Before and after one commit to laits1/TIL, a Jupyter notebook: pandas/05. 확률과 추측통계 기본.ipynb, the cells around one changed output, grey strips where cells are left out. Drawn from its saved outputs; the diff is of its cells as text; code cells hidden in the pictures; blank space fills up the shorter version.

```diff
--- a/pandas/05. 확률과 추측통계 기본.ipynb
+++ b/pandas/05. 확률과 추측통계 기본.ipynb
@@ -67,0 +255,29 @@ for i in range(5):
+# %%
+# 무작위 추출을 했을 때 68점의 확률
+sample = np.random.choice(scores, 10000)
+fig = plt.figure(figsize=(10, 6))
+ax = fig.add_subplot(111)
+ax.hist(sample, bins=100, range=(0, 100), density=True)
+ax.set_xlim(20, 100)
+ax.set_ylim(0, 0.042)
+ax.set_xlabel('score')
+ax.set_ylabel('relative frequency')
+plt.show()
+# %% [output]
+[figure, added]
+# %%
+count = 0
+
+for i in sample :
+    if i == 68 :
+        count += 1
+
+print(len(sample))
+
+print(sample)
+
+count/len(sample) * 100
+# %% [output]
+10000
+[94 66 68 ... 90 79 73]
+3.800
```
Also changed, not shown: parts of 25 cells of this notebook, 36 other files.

__ABOUT THIS EXERCISE__. How many lines of the material above contain the word "sample"? Answer with the number only.

__ANSWER FOR THIS EXERCISE__. 6